More Than 130 Survive Hostage Situation At Mali Hotel
ARI SHAPIRO, HOST:
Exactly a week after the Paris attacks, another horrific scene unfolded today, this time in the West African country of Mali. This morning, gunmen stormed the upscale Radisson Blu Hotel in the capital city of Bamako. They held 170 guests and staff numbers hostage. Security forces eventually freed the hostages but not before more than 20 people were killed, including two of the attackers. Joining me now is Katarina Hoije. She's a freelance journalist based in Bamako. Thanks for joining us.
KATARINA HOIJE: Thank you for having me.
SHAPIRO: Tell me what the situation is right now.
HOIJE: Well, at the moment, the military operations are over since a couple of hours ago. Forensic teams have entered the hotel and also paramedics, who are helping to bring out the bodies of those who, unfortunately, were killed in the hostage situation. I would say that the situation has calmed down compared to earlier this morning. The hotel staff and security services are just going through the hotel to make sure that there's no gunmen left.

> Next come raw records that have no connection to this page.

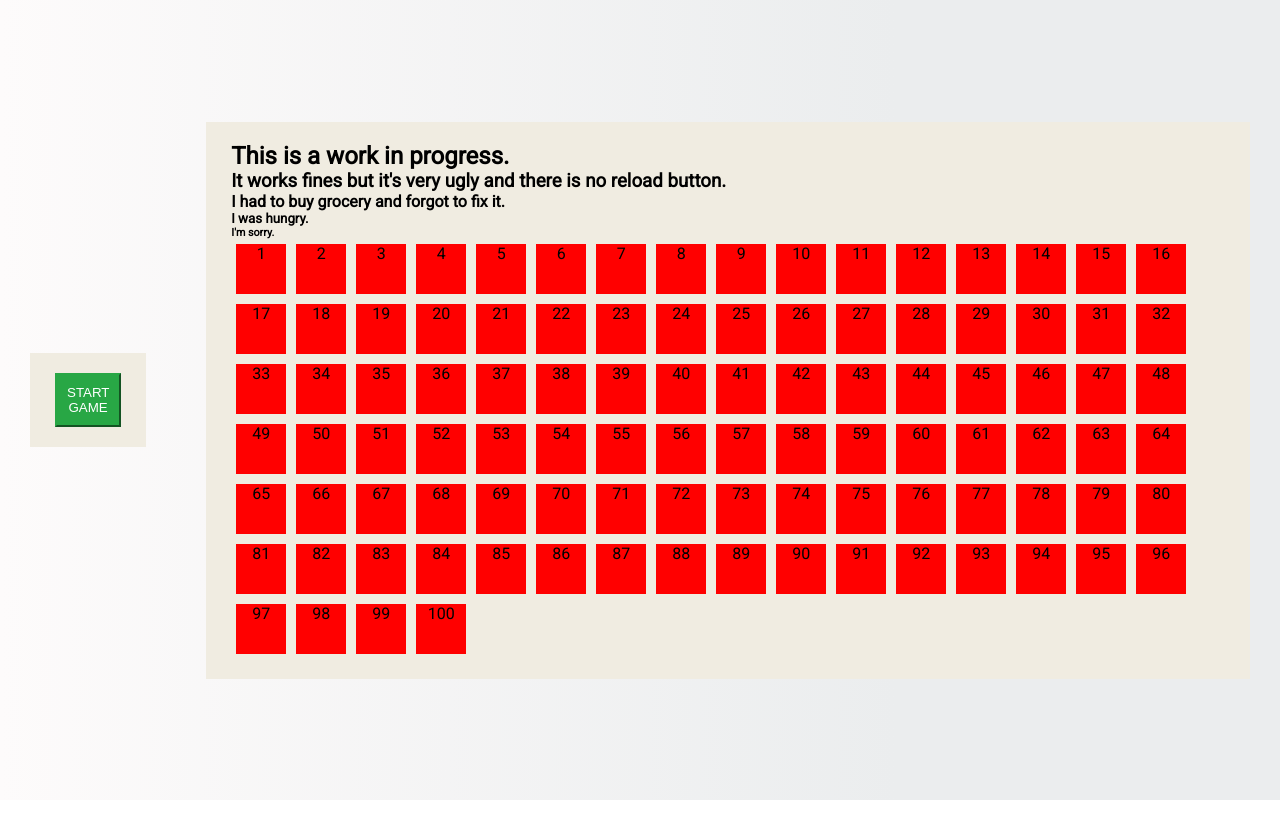
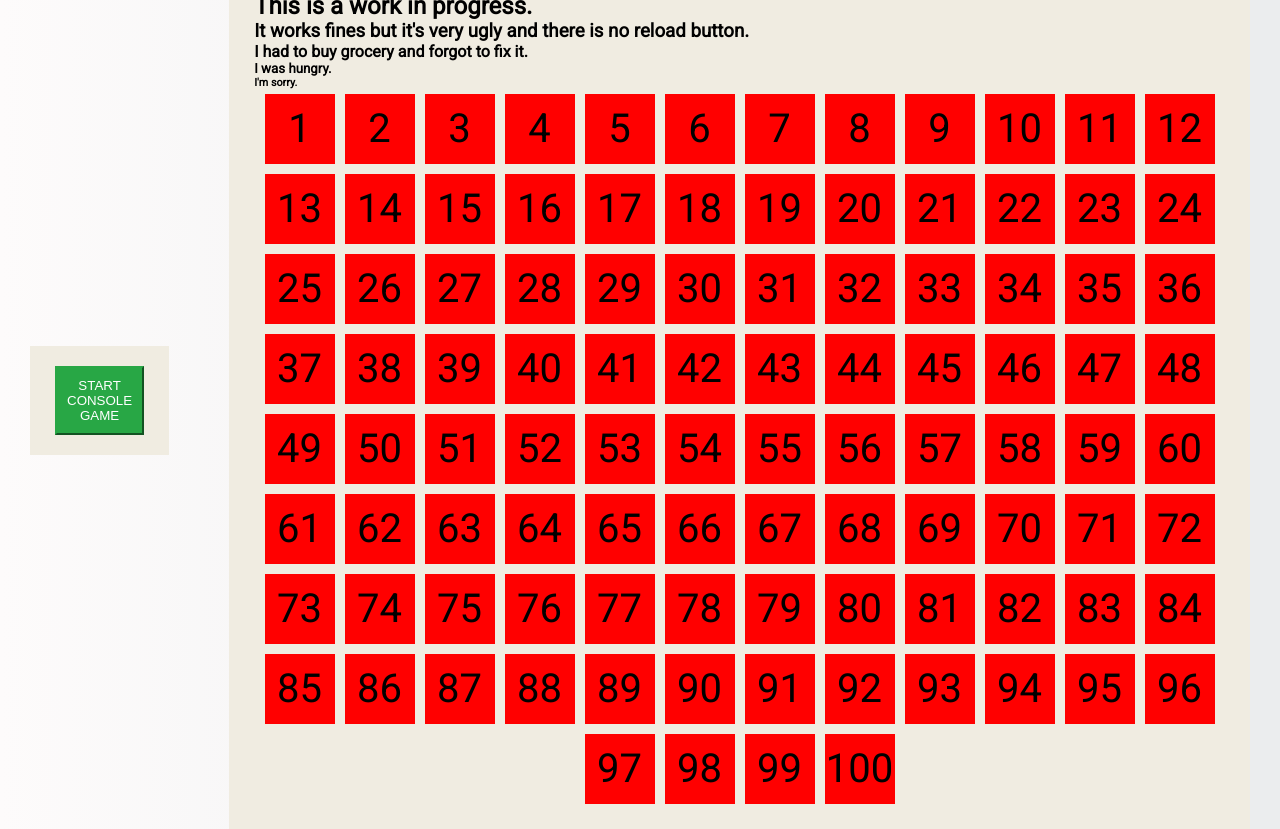
Before and after one commit to BenoitGaudieri/js-campominato, a plain HTML site: page index.html in a window 1280 px wide. Before the commit the page ends 800 px from the top, so only its background shows below. Drawn offline with Linux system fonts and the light colour scheme.

Commit message:
fix. style for visual JS minesweeper

```diff
--- a/css/index.css
+++ b/css/index.css
@@ -252,12 +252,17 @@ body {
     display: flex;
     flex-wrap: wrap;
     text-align: center;
+    justify-content: center;
 }
 
 .mine {
-    width: 50px;
-    height: 50px;
+    width: 70px;
+    height: 70px;
     margin: 5px;
+    font-size: 40px;
+    display: flex;
+    align-items: center;
+    justify-content: center;
 }
 
 .red {
--- a/index.html
+++ b/index.html
@@ -17,7 +17,7 @@
 
         <div class="wrapper">
             <div class="box box--square">
-                <button id="start" class="btn--grn">START GAME</button>
+                <button id="start" class="btn--grn">START CONSOLE GAME</button>
             </div>
 
             <div class="box box--square">
--- a/js/index.js
+++ b/js/index.js
@@ -122,7 +122,7 @@ var mineField = document.getElementById("js-mine-field");
 var mineDiv = "";
 
 for (var i = 1; i < 101; i++) {
-    mineDiv += `<div class='mine red'>${i}</div>`;
+    mineDiv += `<div class='mine red'><span>${i}</span></div>`;
 }
 mineField.innerHTML = mineDiv;
 
```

SHAPIRO: And you have been reporting from there in front of the hotel since this morning. Tell us about some of what you saw today.

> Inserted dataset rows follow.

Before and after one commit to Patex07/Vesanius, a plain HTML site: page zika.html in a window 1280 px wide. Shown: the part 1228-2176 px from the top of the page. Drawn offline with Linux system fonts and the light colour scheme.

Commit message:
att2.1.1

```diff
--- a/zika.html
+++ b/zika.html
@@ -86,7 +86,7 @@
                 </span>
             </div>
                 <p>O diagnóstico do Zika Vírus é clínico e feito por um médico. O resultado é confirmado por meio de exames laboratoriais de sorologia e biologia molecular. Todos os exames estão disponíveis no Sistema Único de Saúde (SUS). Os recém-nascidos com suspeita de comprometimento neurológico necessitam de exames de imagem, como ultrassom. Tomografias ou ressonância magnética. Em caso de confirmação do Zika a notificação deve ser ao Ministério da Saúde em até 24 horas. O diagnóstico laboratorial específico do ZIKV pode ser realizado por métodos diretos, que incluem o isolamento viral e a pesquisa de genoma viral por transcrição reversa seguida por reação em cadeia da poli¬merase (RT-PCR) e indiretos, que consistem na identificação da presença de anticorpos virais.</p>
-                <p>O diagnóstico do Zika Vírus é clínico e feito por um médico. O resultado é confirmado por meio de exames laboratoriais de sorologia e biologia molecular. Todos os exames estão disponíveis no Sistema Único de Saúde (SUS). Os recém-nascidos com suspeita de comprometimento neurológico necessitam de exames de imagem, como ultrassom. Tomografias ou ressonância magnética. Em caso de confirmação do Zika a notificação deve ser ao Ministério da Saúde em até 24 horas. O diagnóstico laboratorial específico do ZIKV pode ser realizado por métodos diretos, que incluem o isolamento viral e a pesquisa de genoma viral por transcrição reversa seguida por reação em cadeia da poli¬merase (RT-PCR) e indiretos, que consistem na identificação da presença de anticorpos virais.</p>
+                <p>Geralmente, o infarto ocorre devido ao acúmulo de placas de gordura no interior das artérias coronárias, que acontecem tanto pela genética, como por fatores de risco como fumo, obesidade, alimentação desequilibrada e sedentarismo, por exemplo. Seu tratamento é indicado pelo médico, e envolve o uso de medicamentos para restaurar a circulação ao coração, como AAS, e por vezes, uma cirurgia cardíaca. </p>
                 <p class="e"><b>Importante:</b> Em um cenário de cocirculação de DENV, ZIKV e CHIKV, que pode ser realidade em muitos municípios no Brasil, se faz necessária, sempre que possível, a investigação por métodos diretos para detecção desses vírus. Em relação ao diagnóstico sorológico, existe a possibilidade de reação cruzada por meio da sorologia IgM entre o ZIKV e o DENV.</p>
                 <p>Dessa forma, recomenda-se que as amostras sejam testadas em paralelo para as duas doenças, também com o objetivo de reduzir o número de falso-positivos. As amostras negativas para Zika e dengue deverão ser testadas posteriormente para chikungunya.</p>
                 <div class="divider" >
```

HOIJE: It started early this morning when we arrived at the hotel. Of course, some of the roads were blocked with the heavy military presence of Mali and international forces. And then we started hearing gunfire with heavy explosions at the hotel at around 4 in afternoon local Bamako time, which we now was the Malian forces entering the hotel. And they were, in turn, supported by French and international forces.
And as the Malian forces moved forward, we were able to follow them towards the hotel and in the hotel lobby, where it was complete chaos - shattered glass all over and a heavy military presence. Now, when things have calmed down and you've been able to walk through the hotel, you see rooms with furniture turned over, unmade beds, drink cans lying littered along the corridors and also bullet holes.
SHAPIRO: Do we know who is responsible for this attack?
HOIJE: Well, the group called Al Mourabitoun, an Islamist extremist group based in Mali, have taken responsibility for the attack.
SHAPIRO: Al Mourabitoun, an Islamist group in Africa with links to al-Qaida rather than to ISIS.
HOIJE: Yes. Mokhtar Belmokhtar, a notorious for al-Qaida leader who split from that group a couple of years ago to form Al Mourabitoun, might then be involved. Or his name is, of course, notorious in the region. He was among those who occupied northern Mali in 2012. Today, Al Mourabitoun basically has two factions. It's not clear which faction is involved in this attack.
SHAPIRO: This part of Mali, the capital city Bamako, especially this neighborhood, had been relatively peaceful. How are people in the city feeling today?
HOIJE: People are, of course, shocked, saddened. People have been saying throughout the day that this is not Mali; this is not Bamako. This is an attack at one hotel in a city that has so much more. And I think that's what people are going to keep on repeating over the coming days.
SHAPIRO: That's reporter Katarina Hoije in Bamako, Mali. Thank you very much for joining us.
HOIJE: Thank you. Transcript provided by NPR, Copyright NPR.